in US constitution prevents the misuse of power given to the institutions. The powers to run the affairs of the USA are divided among three branches; the Legislative Branch
(Congress) which consists of the Senate
(Upper House) and the House of Representatives
(Lower House), Executive Branch
(headed by President) and the Judiciary.
These powers are divided in such a way that they provide a check upon the other institutions thus balancing the power.
1. Checks by Legislative Branch:
The legislative branch or the Congress is given the powers to make laws. As said before, Congress consists of two houses; Senate (Upper House) and the House of Representatives (Lower House). Senate
has 100 members in which every state has 2 members. House of Representatives
consists of 435 members in which the number of representatives from each state depends on the state’s population. It has the following checks on other institutions.
1.1 Checks over Executive Branch:
- Senate approves the presidential appointments of judges and Executive Department Heads as it recently did in case of John Kerry (Secretary of the State), John Brenan (Director CIA) etc.
- Senate ratifies the treaties wanted by the President.
- The House of Representatives may impeach and the Senate may remove the executive Head (Andrew Johnson and Bill Clinton charged by the House of Representatives but acquitted by the Senate).
- May start investigation, especially against the Executive Branch (e.g. Watergate scandal in Nixon’s era lead to Nixon’s resignation).
- May override Presidential vetoes with two third majority.
- Power to enact taxes and allocate funds to any executive functions.
1.2 Checks over Judicial Branch:
- Senate approves appointment of judges
- Power to alter the size of Court
- May remove judges through impeachment (Samuel Chase case)
- Legislative branch also has the power of creating lower courts
2. Checks by Executive Branch:
The Executive Branch (President, Vice President and President’s Cabinet) is responsible for carrying out the laws. It has a number of checks over the other two branches.
2.1 Checks over Legislative Branch:
- President can veto a bill passed by Congress.
- Can recommend legislation
- Power to call special session of the Congress
- Vice President is the head of the Senate and he can vote to break a tie.
- May force adjournment when both houses do not agree on adjournment.
2.2 Checks over Judicial Branch:
- President appoints judges of Supreme Court
- Has the power to grant pardon to convicted persons, except case of impeachment.
3. Judicial Branch's checks:
Judicial branch is given the power to interpret the laws.
3.1 Checks on Executive Branch:
- Courts can judge executive actions to be unconstitutional through the powers of judicial Review.
- Chief Justice sits as the President of the Senate during Presidential Impeachment.
3.2 Checks on Legislative Branch:
- Courts can judge legislative actions to be unconstitutional e.g. Marbury v. Madison: It was the first Supreme Court decision to declare an act of Congress unconstitutional. This established judicial review. The judge said that the constitution must have precedence over the laws passed by the Congress. Similarly the Dred Scot case of 1857 and Missouri Compromise also proved Supremacy of Constitution and a check on Congress actions.

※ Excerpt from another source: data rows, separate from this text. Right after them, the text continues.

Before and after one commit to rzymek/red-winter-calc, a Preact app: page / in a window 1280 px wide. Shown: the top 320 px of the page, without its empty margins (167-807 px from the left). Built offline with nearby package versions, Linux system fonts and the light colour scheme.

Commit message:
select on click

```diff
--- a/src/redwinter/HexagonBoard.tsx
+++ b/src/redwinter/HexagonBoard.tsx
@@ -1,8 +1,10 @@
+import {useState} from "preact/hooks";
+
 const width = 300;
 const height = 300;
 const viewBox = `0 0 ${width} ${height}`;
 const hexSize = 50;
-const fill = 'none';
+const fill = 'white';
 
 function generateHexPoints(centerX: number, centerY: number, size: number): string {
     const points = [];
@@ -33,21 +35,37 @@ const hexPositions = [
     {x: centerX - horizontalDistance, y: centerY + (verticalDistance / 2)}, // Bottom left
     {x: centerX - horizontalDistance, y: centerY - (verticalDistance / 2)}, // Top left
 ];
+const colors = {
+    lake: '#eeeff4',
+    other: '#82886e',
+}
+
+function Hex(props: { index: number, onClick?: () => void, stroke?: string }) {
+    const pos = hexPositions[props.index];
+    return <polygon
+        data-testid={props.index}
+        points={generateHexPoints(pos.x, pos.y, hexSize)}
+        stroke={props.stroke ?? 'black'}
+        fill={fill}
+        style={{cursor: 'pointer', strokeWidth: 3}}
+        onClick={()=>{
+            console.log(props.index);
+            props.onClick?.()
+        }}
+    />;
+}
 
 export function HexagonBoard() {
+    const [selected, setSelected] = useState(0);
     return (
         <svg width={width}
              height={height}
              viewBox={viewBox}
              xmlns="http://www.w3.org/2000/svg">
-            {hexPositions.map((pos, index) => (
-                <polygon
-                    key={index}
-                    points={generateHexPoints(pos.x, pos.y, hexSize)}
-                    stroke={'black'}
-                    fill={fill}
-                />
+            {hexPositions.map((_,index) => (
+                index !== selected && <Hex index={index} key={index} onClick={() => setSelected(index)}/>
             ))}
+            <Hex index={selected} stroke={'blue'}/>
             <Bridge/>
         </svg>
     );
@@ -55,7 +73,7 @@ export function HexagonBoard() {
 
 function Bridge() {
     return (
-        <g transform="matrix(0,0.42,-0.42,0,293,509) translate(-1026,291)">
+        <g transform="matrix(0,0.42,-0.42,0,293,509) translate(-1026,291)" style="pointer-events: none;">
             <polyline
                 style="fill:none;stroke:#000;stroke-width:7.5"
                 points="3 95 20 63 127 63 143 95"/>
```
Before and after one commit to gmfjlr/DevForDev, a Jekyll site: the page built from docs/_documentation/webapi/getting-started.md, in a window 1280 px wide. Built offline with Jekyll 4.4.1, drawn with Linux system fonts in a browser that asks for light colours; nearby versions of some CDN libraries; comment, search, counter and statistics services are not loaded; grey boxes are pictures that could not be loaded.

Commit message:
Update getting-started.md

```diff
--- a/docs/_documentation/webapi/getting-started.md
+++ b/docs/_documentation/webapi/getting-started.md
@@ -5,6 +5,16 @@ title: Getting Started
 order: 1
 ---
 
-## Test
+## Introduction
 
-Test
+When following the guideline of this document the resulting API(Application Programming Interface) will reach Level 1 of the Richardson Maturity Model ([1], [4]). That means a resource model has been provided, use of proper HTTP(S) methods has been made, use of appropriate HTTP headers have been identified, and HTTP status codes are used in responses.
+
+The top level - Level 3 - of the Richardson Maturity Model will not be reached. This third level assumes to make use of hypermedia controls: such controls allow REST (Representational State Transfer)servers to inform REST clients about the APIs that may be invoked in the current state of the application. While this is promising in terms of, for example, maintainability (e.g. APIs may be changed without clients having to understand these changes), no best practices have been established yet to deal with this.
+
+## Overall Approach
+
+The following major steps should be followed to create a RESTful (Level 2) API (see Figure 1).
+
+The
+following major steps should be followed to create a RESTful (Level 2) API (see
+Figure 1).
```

- Determines how the congress meant the law to apply in disputes
The system of checks and balances has worked well throughout the course of American history. Although some huge clashes have occurred in the past when one institution opposed the decision of another institution like when laws have been vetoed or appointees have been rejected or laws declared unconstitutional but these all were done to maintain a balance between all the institutions and have occurred rarely. Overall, the system of checks and balances has always achieved a workable environment with institutions dominating the others.